TRANSISTOR DESIGN How to overcome transistor failures?
Whether manufacturing defects or overuse, a transistor may incur failures during its life cycle. Transistors do not come with expiration dates, but transistor faults are not a new concept in the semiconductor industry. Here is a guide to understanding transistor failures, the reason behind the faults, and possible solutions.
What is a transistor failure?
A failure (or fault) occurs in a transistor when it does not operate effectively. A transistor fault model describes the conditions of transistor failure during logic operations.
A transistor failure can be classified into two failure modes:
Struck-short: The transistor behaves like a short circuit. The resistance of the junction(s) becomes very low or zero. Such a low value makes the transistor operate in a conducting mode.
Struck-open: The transistor behaves like an open circuit. The resistance of the junction(s) becomes extremely high or infinite. Such a high value makes the transistor act as a resistor.
What are the causes of transistor failure?
There are many reasons for a transistor to fail on a component level. The failures occur in the early stages and ending periods of the transistor life cycle. These 7 transistor failures may occur:
- 1. Manufacturing faults
- 2. Hot electrons
- 3. Parasitic structures
- 4. PCB faults
- 5. Contact resistance
- 6. Voltage spikes
- 7. Age of the transistor
How to design a transistor?
Manufacturing faults: Most electronic components, including transistors, face early-stage failures during manufacturing processes. Such faults could be due to improper packaging, inadequate mechanical stress, false circuitry, wire-related problems, thermal shocks, contamination, or damaged parts. Manufacturing faults reduce the performance capabilities of a transistor and lead to failures during the operation.
Hot electrons: Due to temperature variations, the majority charge carriers may gain sufficient thermal energy to cross the barrier potential. It may hinder the operation of a transistor even before biasing.
Parasitic structures: A parasitic structure forms inside the semiconductor that resembles another device. It hinders the operation of a transistor in its operating modes and makes it behave partially like another device. An example could be the base-emitter junction in BJT behaving like a PN diode, the body diode in MOSFET offering high current, failure of SCR to turn off, etc.
PCB faults: PCB is vulnerable to contamination due to environmental influences. Such faults may occur during the mechanical loads and soldering process.
Contact Resistance: The contact resistance of a transistor should ideally be low. Mechanical pressure and corrosion may alter the contact resistance.
Voltage spikes: When a transistor is turned off, a sudden high-frequency voltage spike may damage the device.
Age of the transistor: When a transistor is in use for multiple projects over a long time, chances are that it is overused. Most electronic components fail over time due to corrosion and physical damage.
Overcoming the challenges of transistors
Soak-test: Manufacturers are directly responsible for manufacturing faults. To avoid such faults, industries deploy “soak testing”. Also known as the capacity test, the soak test evaluates the transistor operation for an elevated temperature. The test results help manufacturers to eliminate faulty transistors and choose the best ones for commercial use. Soak tests are best suited for power transistors during the early stages.
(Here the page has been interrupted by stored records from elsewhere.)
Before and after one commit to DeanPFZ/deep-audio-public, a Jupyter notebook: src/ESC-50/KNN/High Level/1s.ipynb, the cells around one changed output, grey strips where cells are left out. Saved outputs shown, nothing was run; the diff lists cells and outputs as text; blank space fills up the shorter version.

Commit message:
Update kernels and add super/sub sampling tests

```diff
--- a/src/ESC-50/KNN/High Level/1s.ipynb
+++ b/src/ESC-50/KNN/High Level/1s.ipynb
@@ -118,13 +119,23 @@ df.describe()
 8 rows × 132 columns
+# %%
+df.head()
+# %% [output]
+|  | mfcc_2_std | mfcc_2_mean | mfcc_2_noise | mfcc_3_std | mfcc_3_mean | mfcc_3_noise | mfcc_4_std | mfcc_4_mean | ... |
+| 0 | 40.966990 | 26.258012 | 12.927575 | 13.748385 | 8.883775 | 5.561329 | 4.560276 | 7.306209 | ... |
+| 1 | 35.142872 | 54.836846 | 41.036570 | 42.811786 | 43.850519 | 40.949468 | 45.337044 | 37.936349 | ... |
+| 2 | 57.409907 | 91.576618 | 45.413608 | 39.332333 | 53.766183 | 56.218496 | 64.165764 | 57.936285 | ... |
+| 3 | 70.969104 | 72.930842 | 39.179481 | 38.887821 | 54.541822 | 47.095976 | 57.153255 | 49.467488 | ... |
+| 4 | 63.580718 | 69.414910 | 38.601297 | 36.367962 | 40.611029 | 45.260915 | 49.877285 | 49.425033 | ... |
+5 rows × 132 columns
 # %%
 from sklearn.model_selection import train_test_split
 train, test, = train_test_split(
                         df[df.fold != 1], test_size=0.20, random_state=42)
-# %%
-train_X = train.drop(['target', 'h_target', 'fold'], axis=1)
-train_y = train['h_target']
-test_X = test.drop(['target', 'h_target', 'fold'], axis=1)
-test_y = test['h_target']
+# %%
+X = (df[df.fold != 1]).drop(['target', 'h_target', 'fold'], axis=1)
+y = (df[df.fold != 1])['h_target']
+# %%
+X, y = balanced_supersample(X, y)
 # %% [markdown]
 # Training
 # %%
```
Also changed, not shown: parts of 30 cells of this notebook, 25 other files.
Self-test: Some faulty transistors may get delivered from manufacturers or damaged over time. You should regularly test your transistors and other related electronic components to save time and money.
Replacement: When a transistor fails, it does not operate in the desired range. The best solution is to replace it with another transistor. When your power device starts to heat frequently, there are high chances of damage.
How to test a power transistor?
Watch this video to learn how to test a transistor with a multimeter:
It is crucial to test a transistor before using it for a project. Whether it is a power transistor or a logic transistor, testing helps to eliminate possible failures. Most transistors, along with other components, are tested on the circuit board before their use. The most common way to test a power transistor is the diode test method. The result of the diode test function indicates either a fully-operational transistor, a dead transistor, or damaged junctions.
Step 1: Remove the transistor from the circuit board. If it is a power transistor, remove it from the protective covering.
Step 2: Set up a Multimeter using red and black probes.
Step 3: Set the selector knob to the diode/buzz symbol.
Step 4: Use the relevant clampers with the probes.
- Two of the probes must touch either of the terminals at the same time.
- When there is no reading, swap the probes and test again.
- If you don’t know the configuration of power BJT (NPN or PNP) or Power MOSFET, you can try using all the probe combinations. However, it is an unlikely situation.
- Reading between two terminals indicates that the transistor is in good condition.
- For Power BJT, there should be a reading between the collector and the emitter.
- For Power MOSFET, there should be a reading between the drain and the source.
Result 1: When the multimeter gives a small reading, the transistor is working. Depending upon the position of the probes, the transistor can be NPN or PNP.
Result 2: When there is no reading even after swapping the probes, the transistor does not work.
Result 3: The multimeter produces a buzzing noise in either or all of the tests. The buzzing sound indicates damage to the junction and failure of the transistor.